The organization last week made its entire medical inventory available for healthcare facilities and patients in the affected areas and has been making daily deliveries of emergency medications, N-95 particulate masks and consumer health products to health facilities, shelters and public health agencies struggling to care for thousands of displaced residents.

Today’s announcement of an increased cash commitment was made in recognition of what is needed for a more expansive near-term effort and as Direct Relief has begun making emergency cash grants available to community health centers and local organizations to complement its deliveries of emergency medical inventories which began immediately after the fires broke out.

Immediate Health Risks

In mass evacuations such as those occurring in California, persons with chronic medical conditions such as asthma or diabetes are at risk of acute crisis if they are unable to access their medications.  Direct Relief already has been receiving and fulfilling emergency requests for such items and has delivered insulin, inhalers, oxygen concentrators and other medications to health facilities and public health agencies.

In established shelters for evacuees of the Camp Fire that destroyed Paradise, CA, outbreaks of norovirus – the highly contagious virus that causes severe vomiting and diarrhea – are among the immediate health challenges that arose over the past several days and has affected both evacuees and medical staff.  Direct Relief made emergency deliveries of requested anti-nausea medications over the weekend, as well as oral rehydration supplies and other over-the-counter medications for those who have fallen ill – and hygiene kits for residents of shelters and other displaced persons.

The organization also has supplied disinfectant products for medical staff and shelter facilities and personal protective gear for environmental health staff.

Direct Relief recognizes that the local nonprofit health organizations with which it is working in the fire-affected areas require financial support in addition to the essential medications and supplies that Direct Relief has been and will continue to provide.

Direct Relief also has begun making emergency cash grants available to its nonprofit partner organizations so that they can continue to fulfill essential services, cover operating and uninsured losses, obtain essential equipment or supplies, and meet the unanticipated expenses that are being incurred during the emergency.

Financial Assistance to Fire Victims

Nonprofit organizations are generally prohibited by law from providing direct financial assistance to individuals. However, nonprofit organizations may provide direct financial assistance persons who are members of a particular, defined class (or classes) of persons who have been victims of a natural disaster or other events (such as a mass shooting) and each member of a class receives the same payment. In prior emergencies, Direct Relief has established and managed such victims funds or managed such funds at the request of other groups and has absorbed all the extensive administrative expenses related to documenting claims and disbursing funds.

At this time, Direct Relief has not been requested to establish a victims fund for the Camp Fire or the Woolsey Fire and has not done so. It is noted here only as a potential activity and use of funds.
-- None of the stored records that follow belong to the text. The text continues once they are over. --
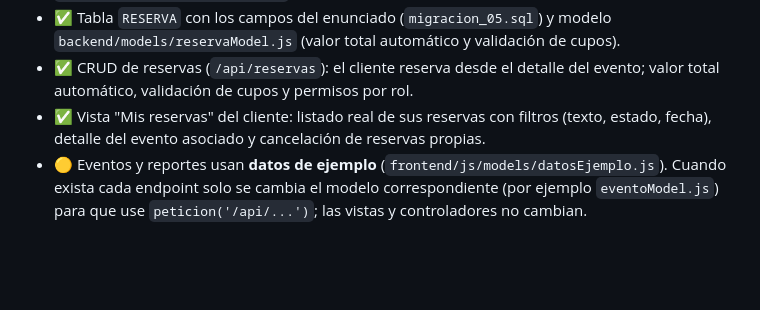
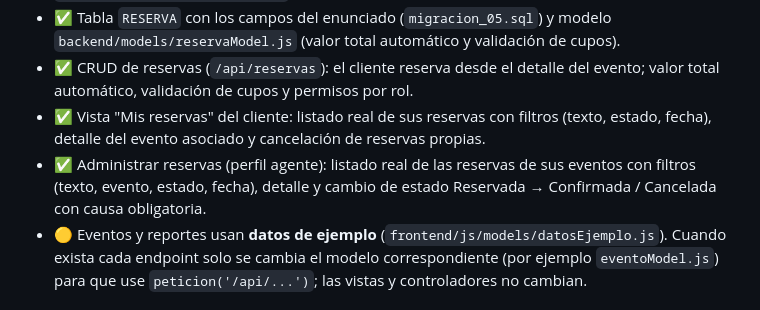
Before and after one commit to sergix4/EventNova, a Markdown page: README.md, the part around the change. Rendered like a GitHub page; blank space fills up the shorter version.

Commit message:
docs(readme): administrar reservas del agente

```diff
--- a/README.md
+++ b/README.md
@@ -155,6 +155,7 @@ el mismo servidor entrega las páginas HTML y responde la API.
 - ✅ Tabla `RESERVA` con los campos del enunciado (`migracion_05.sql`) y modelo `backend/models/reservaModel.js` (valor total automático y validación de cupos).
 - ✅ CRUD de reservas (`/api/reservas`): el cliente reserva desde el detalle del evento; valor total automático, validación de cupos y permisos por rol.
 - ✅ Vista "Mis reservas" del cliente: listado real de sus reservas con filtros (texto, estado, fecha), detalle del evento asociado y cancelación de reservas propias.
+- ✅ Administrar reservas (perfil agente): listado real de las reservas de sus eventos con filtros (texto, evento, estado, fecha), detalle y cambio de estado Reservada → Confirmada / Cancelada con causa obligatoria.
 - 🟡 Eventos y reportes usan **datos de ejemplo** (`frontend/js/models/datosEjemplo.js`).
   Cuando exista cada endpoint solo se cambia el modelo correspondiente
   (por ejemplo `eventoModel.js`) para que use `peticion('/api/...')`; las vistas y
```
Should Direct Relief be asked to establish, manage, or participate in a victims fund for classes of individuals affected by the fires, it will do so only if it is determined that the approach is warranted and can be tightly managed in a manner consistent with legal requirements and all donor restrictions.

Other Use of Funds

Direct Relief also is using funds to purchase and deliver requested medications and supplies needed immediately. These purchases have included small-sized N-95 respiratory masks for children to breathe safely in ash-filled air; a new supply of portable oxygen concentrators that enable people with damaged lungs to breathe; and protective gear for people returning to sift through the rubble of their destroyed homes.

In addition to these immediate needs that are being addressed as they arise, Direct Relief anticipates that such items as durable medical equipment and vehicles for patient transport and mobile health services are among the items very likely to be required, based on current assessments and prior experience.

Direct Relief has so far received $837,000 in cash donations specifically for California wildfire relief and will fund the remainder of the $2 million commitment out of its general operating budget.

As always, Direct Relief will use all contributions designated for the California wildfires solely for relief and recovery efforts related to the California wildfires. Direct Relief’s donation policy includes no fine print, disclaimer, or qualification allowing designated funds to be redirected and used for other purposes or in other locations.

Medical aid is delivered to those impacted by the Camp Fire in Northern California on Nov. 14, 2018. (Dan Hovey/Direct Relief)
Medical aid is delivered to those impacted by the Camp Fire in Northern California on Nov. 14, 2018. (Dan Hovey/Direct Relief)

Related Stories

The Latest